Submitted to: Revista Brasileira de Sementes
Publication Type: Peer Reviewed Journal
Publication Acceptance Date: 12/1/2002
Publication Date: 4/1/2003
Citation: Menezes, C.C., Vantoai, T.T., Mcdonald, M.B., Sediyama, E.T. 2003. Sequence characterized amplified region (scar) technique used for variety discrimination in vinca (catharanthus rosues l.). Revista Brasileira de Sementes. 24:299-305.

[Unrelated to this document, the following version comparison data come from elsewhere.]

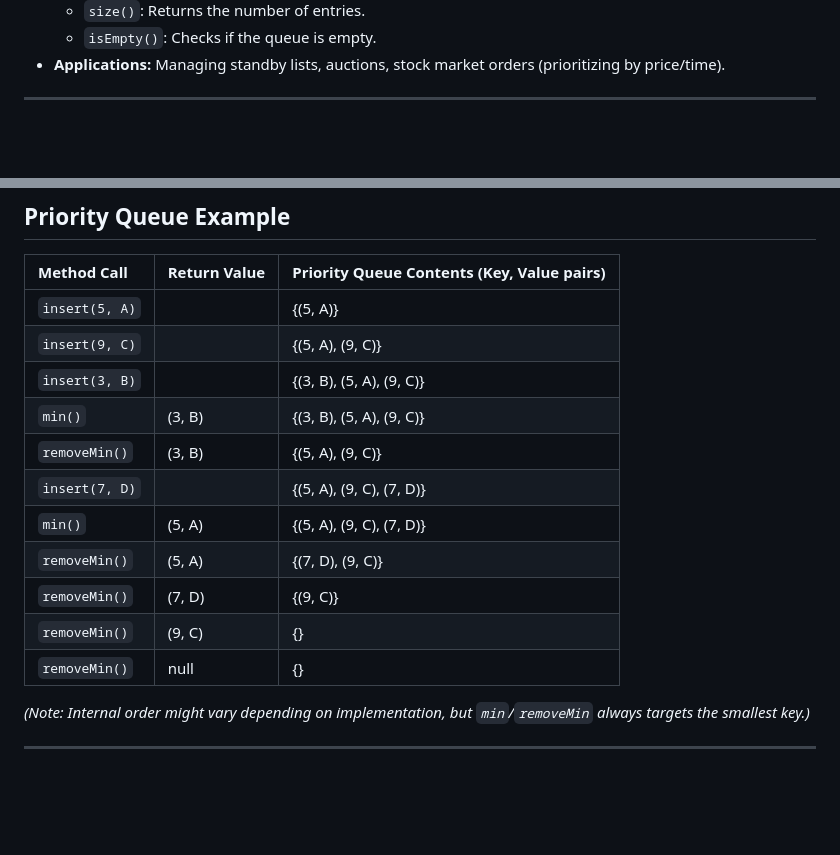
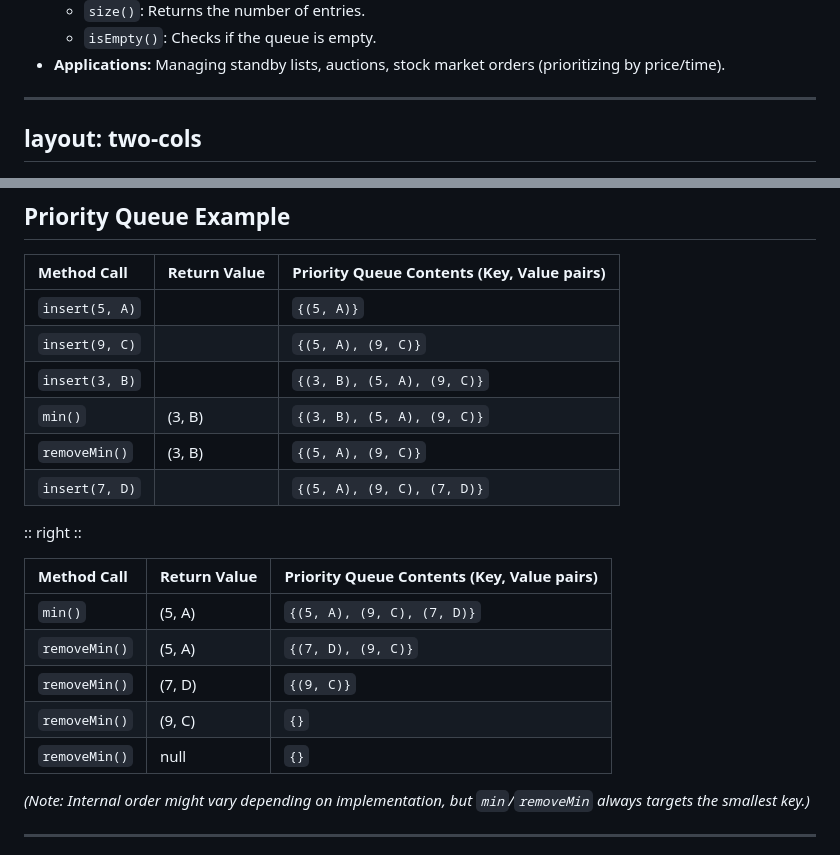
Before and after one commit to ruslylove/datastruct, a Markdown page: lectures/lect-10-PriQ.md, 2 parts joined by grey strips. Drawn GitHub-style; blank space fills up the shorter version.

Commit message:
correct 'tag' in PriQ

```diff
--- a/lectures/lect-10-PriQ.md
+++ b/lectures/lect-10-PriQ.md
@@ -28,6 +28,8 @@ background: https://cover.sli.dev
 * **Applications:** Managing standby lists, auctions, stock market orders (prioritizing by price/time).
 
 ---
+layout: two-cols
+---
 
 ## Priority Queue Example
 
@@ -34,15 +38,25 @@ background: https://cover.sli.dev
 | Method Call    | Return Value | Priority Queue Contents (Key, Value pairs) |
 | :------------- | :----------- | :----------------------------------------- |
-| `insert(5, A)` |              | {(5, A)}                                   |
-| `insert(9, C)` |              | {(5, A), (9, C)}                           |
-| `insert(3, B)` |              | {(3, B), (5, A), (9, C)}                   |
-| `min()`        | (3, B)       | {(3, B), (5, A), (9, C)}                   |
-| `removeMin()`  | (3, B)       | {(5, A), (9, C)}                           |
-| `insert(7, D)` |              | {(5, A), (9, C), (7, D)}                   |
-| `min()`        | (5, A)       | {(5, A), (9, C), (7, D)}                   |
-| `removeMin()`  | (5, A)       | {(7, D), (9, C)}                           |
-| `removeMin()`  | (7, D)       | {(9, C)}                                   |
-| `removeMin()`  | (9, C)       | {}                                         |
-| `removeMin()`  | null         | {}                                         |
+| `insert(5, A)` |              | `{(5, A)}`                                  |
+| `insert(9, C)` |              | `{(5, A), (9, C)}`                           |
+| `insert(3, B)` |              | `{(3, B), (5, A), (9, C)}`                   |
+| `min()`        | (3, B)       | `{(3, B), (5, A), (9, C)}`                   |
+| `removeMin()`  | (3, B)       | `{(5, A), (9, C)}`                           |
+| `insert(7, D)` |              | `{(5, A), (9, C), (7, D)}`                   |
+
+</transform>
+
+:: right ::
+
+<transform scale="0.8">
+
+
+| Method Call    | Return Value | Priority Queue Contents (Key, Value pairs) |
+| :------------- | :----------- | :----------------------------------------- |
+| `min()`        | (5, A)       | `{(5, A), (9, C), (7, D)}`                   |
+| `removeMin()`  | (5, A)       | `{(7, D), (9, C)}`                           |
+| `removeMin()`  | (7, D)       | `{(9, C)}`                                   |
+| `removeMin()`  | (9, C)       | `{}`                                         |
+| `removeMin()`  | null         | `{}`                                         |
 
 *(Note: Internal order might vary depending on implementation, but `min`/`removeMin` always targets the smallest key.)*
```
Also changed, not shown: other parts of lectures/lect-10-PriQ.md (+6 -0 lines).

Interpretive Summary: A large number of plant varieties are being developed and released that sometimes differ only in one single gene. Testing for genetic purity and variety discrimination is becoming a more difficult and complex task. The PCR-based Random Amplified Polymorphic DNA (RAPD) technique had led to a new generation of molecular marker-based genetic purity determination. The low stringency requirements of RAPD, however, can cause non- reproducible results. This paper reports the development of SCAR (Sequence Characterized Amplified Region) markers for varietal identification of vinca, an ornamental plant. The technique is reproducible and compatible with DNA isolated from dry seeds, a very important feature in improving the efficiency of a seed-quality evaluating program.
Technical Abstract: Sequence Characterized Amplified Region (SCAR) appears as a useful technique for seed genetic purity testing and variety discrimination, applicable to species in which other techniques have failed. In particular, this technique is very attractive with species in which RAPD results were not consistent. The RAPD polymorphic bands were cloned, sequenced and from the sequence information, primer pairs for normal PCR were developed. Since the probability of obtaining successful SCAR primers from RAPD polymorphic bands was about 50%, a larger number of RAPD polymorphic bands are needed to develop sufficient SCAR primers for varietal discrimination in vinca. In addition, the efficiency of the SCAR technique is strongly affected by the quality of DNA extracted from seeds. The SCAR banding patterns obtained from vinca seeds were consistent and repeatable making the results reliable for genetic purity testing and variety discrimination. The SCAR technique is simple, fast, and relatively inexpensive. It also allows the use of DNA extracted from dry seeds, a very important feature in improving the efficiency of a seed-quality evaluating program.